Calpain-mediated proteolysis represents a major pathway of posttranslational modification of cellular proteins (Ref.7). Activation of v-Src induces the synthesis of Calpain, which promotes proteolytic cleavage of FAK (Focal Adhesion Kinase).FAK is then released from the cytoskeletal fraction into the cytoplasm, where it is further cleaved into fragments. So, Calpain-mediated cleavage of FAK results in dissociation of FAT (Focal-Adhesion-Targeting) sequence from the amino-terminal and kinase domains, and loss of FAK catalytic activity at FA (Ref.6). This disassembly abolishes the kinase activity of FAK at adhesion sites and impairs the ability of FAK to act as an adaptor molecule. This contributes to the disassembly of FA structures and results in the loss of Integrins, GF (Growth Factor) and Src -signaling to downstream effectors (Ref.6). During cell migration Calpain-1 (mu-Calpain) acts at the leading edge as a response to Integrin signals or calcium fluctuations due to the stress activated Ca2+ channels. Calpain-1 cleaves the target proteins, talin, ezrin, paxillin and the cytoplasmic tail of the Integrins to release the adhesion and form new adhesions. Calpain-2 (m-Calpain) is membrane bound and functions at the trailing edge of the migrating cell to cleave the Integrins in response to GFs receptor signals. PKA (Protein Kinase-A) functions to down regulate or inhibit Calpain-2. Calpain-1 in the Integrin clusters initially inactivates RhoA allowing the formation of lamellipodia. The subsequent activation of newly synthesized RhoA transforms these clusters into FA Complexes and the formation of contractile Actin -Myosin stress fibers. These mature adhesions do not contain Calpain . Signals derived from EGFR activation that are mediated through ERK(Extracellular Signal Regulated Kinase)/ MAPK (Mitogen-Activated Protein Kinase) enhance Calpain activity. Furthermore, inhibitors of Calpain suppress EGF-induced substrate de-adhesion and motility (Ref.6). Enhanced Calpain activity also accelerates the progression of transformed cells through the G1-phase of the cell cycle and is associated with hyperphosphorylation of Rb (Retinoblastoma protein) and increased protein levels of Cyclin-D, Cyclin-A and CDK2 (Cyclin-Dependent-Kinase). Calpains promote cleavage of CIK (CDK Inhibitor), P27(KIP1), which enhances the activity of G1 CDK, and results in hyperphosphorylation of Rb. So, Calpain provides a common link that regulates the ability of v-Src, and possibly c-Src, to promote both cell migration and proliferation (Ref.6). Increased levels of Calpain overcome the inhibitory action of Calpastatin and promote proteolytic degradation of Calpastatin, which further enhances Calpain activity.

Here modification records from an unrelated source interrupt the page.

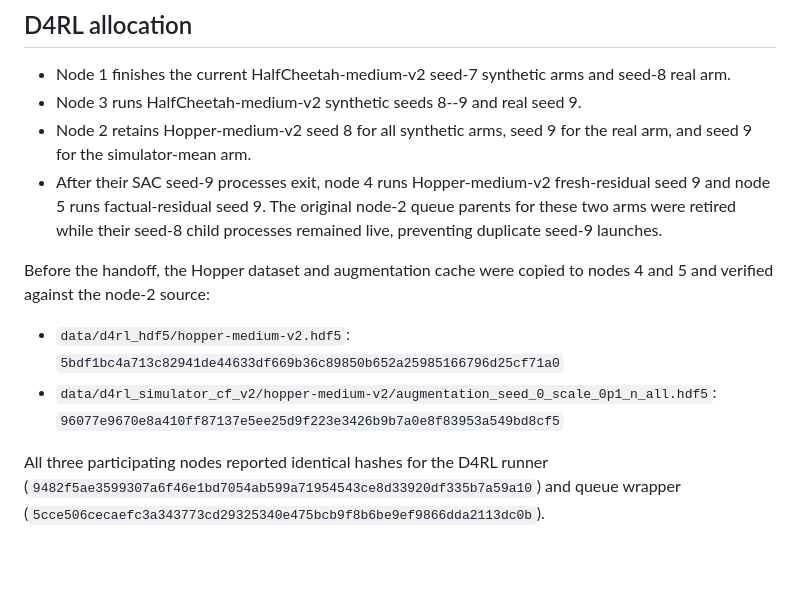
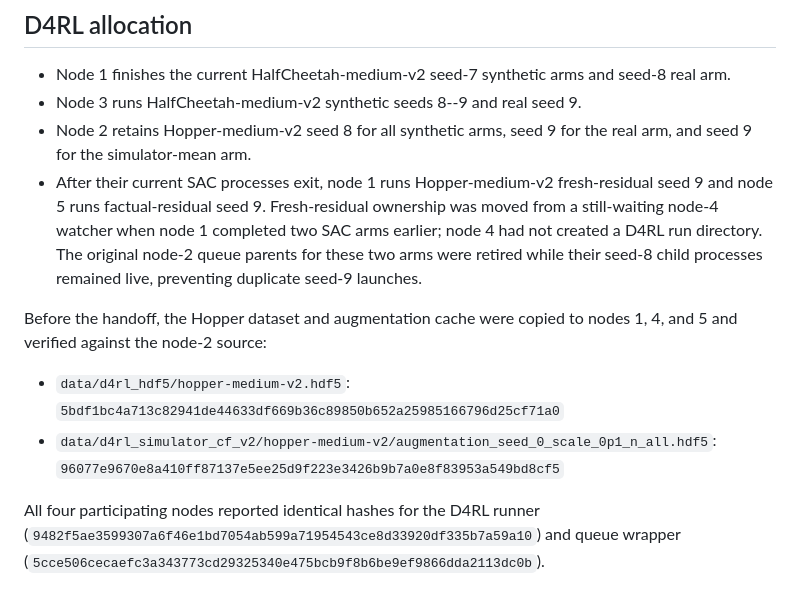
Before and after one commit to ksajan/ECE595-Causal-RL-Study, a Markdown page: results/reviewer_validation/FIVE_NODE_EXECUTION_MANIFEST.md, the part around the change. GitHub-like rendering; blank space fills up the shorter version.

Commit message:
Move D4RL tail to earlier idle node

```diff
--- a/results/reviewer_validation/FIVE_NODE_EXECUTION_MANIFEST.md
+++ b/results/reviewer_validation/FIVE_NODE_EXECUTION_MANIFEST.md
@@ -69,20 +69,22 @@ was not duplicated on nodes 4 or 5.
 - Node 3 runs HalfCheetah-medium-v2 synthetic seeds 8--9 and real seed 9.
 - Node 2 retains Hopper-medium-v2 seed 8 for all synthetic arms, seed 9 for the
   real arm, and seed 9 for the simulator-mean arm.
-- After their SAC seed-9 processes exit, node 4 runs Hopper-medium-v2
-  fresh-residual seed 9 and node 5 runs factual-residual seed 9. The original
+- After their current SAC processes exit, node 1 runs Hopper-medium-v2
+  fresh-residual seed 9 and node 5 runs factual-residual seed 9. Fresh-residual
+  ownership was moved from a still-waiting node-4 watcher when node 1 completed
+  two SAC arms earlier; node 4 had not created a D4RL run directory. The original
   node-2 queue parents for these two arms were retired while their seed-8 child
   processes remained live, preventing duplicate seed-9 launches.
 
 Before the handoff, the Hopper dataset and augmentation cache were copied to
-nodes 4 and 5 and verified against the node-2 source:
+nodes 1, 4, and 5 and verified against the node-2 source:
 
 - `data/d4rl_hdf5/hopper-medium-v2.hdf5`:
   `5bdf1bc4a713c82941de44633df669b36c89850b652a25985166796d25cf71a0`
 - `data/d4rl_simulator_cf_v2/hopper-medium-v2/augmentation_seed_0_scale_0p1_n_all.hdf5`:
   `96077e9670e8a410ff87137e5ee25d9f223e3426b9b7a0e8f83953a549bd8cf5`
 
-All three participating nodes reported identical hashes for the D4RL runner
+All four participating nodes reported identical hashes for the D4RL runner
 (`9482f5ae3599307a6f46e1bd7054ab599a71954543ce8d33920df335b7a59a10`)
 and queue wrapper
 (`5cce506cecaefc3a343773cd29325340e475bcb9f8b6be9ef9866dda2113dc0b`).
```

Members of the Calpain family function in various biological processes including integrin-mediated cell migration, cytoskeletal remodeling, cell differentiation and apoptosis. At the pathological level, overactivation of Calpain as well as mutations abrogating Calpain activity have been implicated in cardiac and cerebral ischemia, platelet aggregation, neurodegenerative diseases, rheumatoid arthritis, cataract formation and LGMD2A (Limb Girdle Muscular Dystrophy-2A) (Ref.3). In human renal cell carcinomas, significantly higher levels of Calpain-1 expression are found in tumors that have metastasized to peripheral lymph nodes relative to tumors that apparently had not metastasized. Similarly, Calpain has been shown to play a role in the development of some schwannomas and meningiomas (Ref.1). Hyperactivation of Calpain due to elevated cellular Ca2+ levels contributes to tissue damage seen during ischemic injury to the heart and brain and during neurodegeneration. In Alzheimers disease, amyloid peptides induce aberrant Calpain activation that results in mislocalization of CDK5 due to proteolytic processing of the CDK5-related Cyclin p35 to Cyclin p25. Deregulated CDK5 hyperphosphorylates Tau, which promotes neuronal death. Administration of Calpain inhibitors lessens or prevents tissue damage, but the toxicity and lack of specificity of current inhibitors weakens the effectiveness of such therapies (Ref.2).